Spotlight 16/07/2018 ‘It’s coming home’

Recently there has been an increase in interest in a ‘new’ STI that is being hyped as the next new ‘superbug. We have known about Mycoplasma genitalium (aka MG or MGen) since 1980[2] when it was identified at St Mary’s Hospital.  Mgen can cause urethritis (swelling and irritation of the urethra) in men, and has been linked to cervicitis (inflammation of the cervix), pelvic inflammatory disease, and possibly infertility in women. However currently there is little public knowledge despite in some populations it is more common than gonorrhoea. Routine testing is not currently recommended which then disincentives commercial development of diagnostics so there are very few commercial diagnostic kits for Mgen, although it can be picked up by PCR, making diagnosis a problem. The effect is that incidence of infection is a relative unknown but some small studies have found it in be as common as 14.7% in men[3].

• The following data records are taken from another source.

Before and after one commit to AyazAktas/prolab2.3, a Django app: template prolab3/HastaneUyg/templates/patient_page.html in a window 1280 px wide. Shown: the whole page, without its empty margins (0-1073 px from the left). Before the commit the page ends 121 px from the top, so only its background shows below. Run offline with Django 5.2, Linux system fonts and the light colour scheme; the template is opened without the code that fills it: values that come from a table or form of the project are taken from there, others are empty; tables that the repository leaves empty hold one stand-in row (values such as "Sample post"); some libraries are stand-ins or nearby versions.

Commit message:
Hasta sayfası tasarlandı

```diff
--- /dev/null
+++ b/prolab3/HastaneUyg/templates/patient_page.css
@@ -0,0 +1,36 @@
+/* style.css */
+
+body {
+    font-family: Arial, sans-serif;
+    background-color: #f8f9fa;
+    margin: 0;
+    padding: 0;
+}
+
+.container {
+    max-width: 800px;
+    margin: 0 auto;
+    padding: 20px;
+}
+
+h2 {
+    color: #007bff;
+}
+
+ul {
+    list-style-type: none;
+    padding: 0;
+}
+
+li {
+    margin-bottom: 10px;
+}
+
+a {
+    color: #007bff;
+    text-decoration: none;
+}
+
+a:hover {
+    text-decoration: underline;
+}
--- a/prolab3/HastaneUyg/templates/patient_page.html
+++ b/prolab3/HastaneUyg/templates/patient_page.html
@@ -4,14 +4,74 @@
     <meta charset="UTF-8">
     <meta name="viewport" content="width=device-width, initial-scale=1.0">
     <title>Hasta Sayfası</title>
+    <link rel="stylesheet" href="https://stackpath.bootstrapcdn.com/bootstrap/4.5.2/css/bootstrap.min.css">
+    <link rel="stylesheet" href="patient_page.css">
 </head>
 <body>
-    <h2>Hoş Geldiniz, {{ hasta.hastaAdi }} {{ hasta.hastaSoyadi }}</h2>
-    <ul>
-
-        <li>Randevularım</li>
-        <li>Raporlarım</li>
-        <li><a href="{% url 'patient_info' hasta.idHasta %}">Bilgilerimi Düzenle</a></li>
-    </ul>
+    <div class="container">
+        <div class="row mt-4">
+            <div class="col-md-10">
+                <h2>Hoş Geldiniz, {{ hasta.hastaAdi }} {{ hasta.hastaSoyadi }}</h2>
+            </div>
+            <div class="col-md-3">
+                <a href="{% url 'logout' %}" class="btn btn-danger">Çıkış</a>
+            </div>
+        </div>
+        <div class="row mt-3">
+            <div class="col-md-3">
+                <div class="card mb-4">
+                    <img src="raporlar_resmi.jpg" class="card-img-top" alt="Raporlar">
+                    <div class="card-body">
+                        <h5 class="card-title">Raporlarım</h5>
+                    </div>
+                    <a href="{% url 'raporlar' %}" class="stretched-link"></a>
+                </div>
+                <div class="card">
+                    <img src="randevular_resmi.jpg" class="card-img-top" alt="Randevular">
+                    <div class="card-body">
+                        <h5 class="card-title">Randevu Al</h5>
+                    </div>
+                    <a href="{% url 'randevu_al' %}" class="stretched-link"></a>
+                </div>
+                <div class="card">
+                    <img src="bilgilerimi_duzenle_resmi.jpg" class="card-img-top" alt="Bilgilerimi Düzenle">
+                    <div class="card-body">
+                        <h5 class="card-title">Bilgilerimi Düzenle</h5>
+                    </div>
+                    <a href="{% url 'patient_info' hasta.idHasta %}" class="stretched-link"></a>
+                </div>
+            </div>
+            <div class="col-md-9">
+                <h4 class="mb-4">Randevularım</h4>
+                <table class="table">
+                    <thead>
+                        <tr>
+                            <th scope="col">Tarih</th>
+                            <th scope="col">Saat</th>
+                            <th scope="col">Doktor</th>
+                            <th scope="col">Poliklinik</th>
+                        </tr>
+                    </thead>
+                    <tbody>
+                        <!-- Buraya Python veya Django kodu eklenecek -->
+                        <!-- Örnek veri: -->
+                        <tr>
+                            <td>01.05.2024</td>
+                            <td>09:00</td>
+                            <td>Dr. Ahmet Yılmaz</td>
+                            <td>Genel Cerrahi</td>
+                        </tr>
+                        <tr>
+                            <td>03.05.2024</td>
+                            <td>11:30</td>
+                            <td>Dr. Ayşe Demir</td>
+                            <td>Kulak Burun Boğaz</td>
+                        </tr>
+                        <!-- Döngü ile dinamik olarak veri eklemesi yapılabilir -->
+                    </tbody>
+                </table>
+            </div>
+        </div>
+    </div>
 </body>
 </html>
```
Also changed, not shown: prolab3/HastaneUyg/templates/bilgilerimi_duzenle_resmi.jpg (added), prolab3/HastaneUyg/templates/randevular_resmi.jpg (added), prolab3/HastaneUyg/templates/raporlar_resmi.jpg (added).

Mgen has many features that make it an interesting bug in it’s own right. Firstly being a mycoplasma means it has no cell wall so antibiotics targeting that don’t work making it intrinsically resistant to beta-lactams, glycopeptides and fosfomycin and a mutation in ropB renders it non-susceptible to rifampicin. Lacking a cell wall is potentially a result of an ancestral bacteria opting for an obligate parasitical lifestyle which has the added effect of making growing the bacteria in research and diagnostic laboratories extremely difficult – this is obviously a problem if you are trying to calculate MIC values. Treatment is usually with the macrolide Azithromycin but there has been evidence of treatment failure globally for several years. While a second line antibiotic, Moxifloxacin, can be used there a reports of resistance emerging to this as well. Hence a new ‘superbug.

Mgen parasitic lifestyle allows for a very small genome; only roughly 500 genes compared to S. aureus ~2700 and B. pseudomallei ~5,600. Due to the small size of the Mycoplasma genome a close relative (Mycoplasma mycoides) was the bacteria completely synthesised from DNA by J. Craig Venter and the basis for the minimal genome project.

Mgen is currently a treatable disease but lack of diagnostics, informed treatment and misuse of Azithromycin could again lead to emergence of another untreatable STI.


[1] Emerging sex disease MG ‘could become next superbug’

[2] Mycoplasma genitalium – History

[3] High Prevalence of Antibiotic-Resistant Mycoplasma genitalium in Nongonococcal Urethritis: The Need for Routine Testing and the Inadequacy of Current Treatment Options

[4] Researchers start up cell with synthetic genome


By Richard Stabler, AMR Centre Co-Director.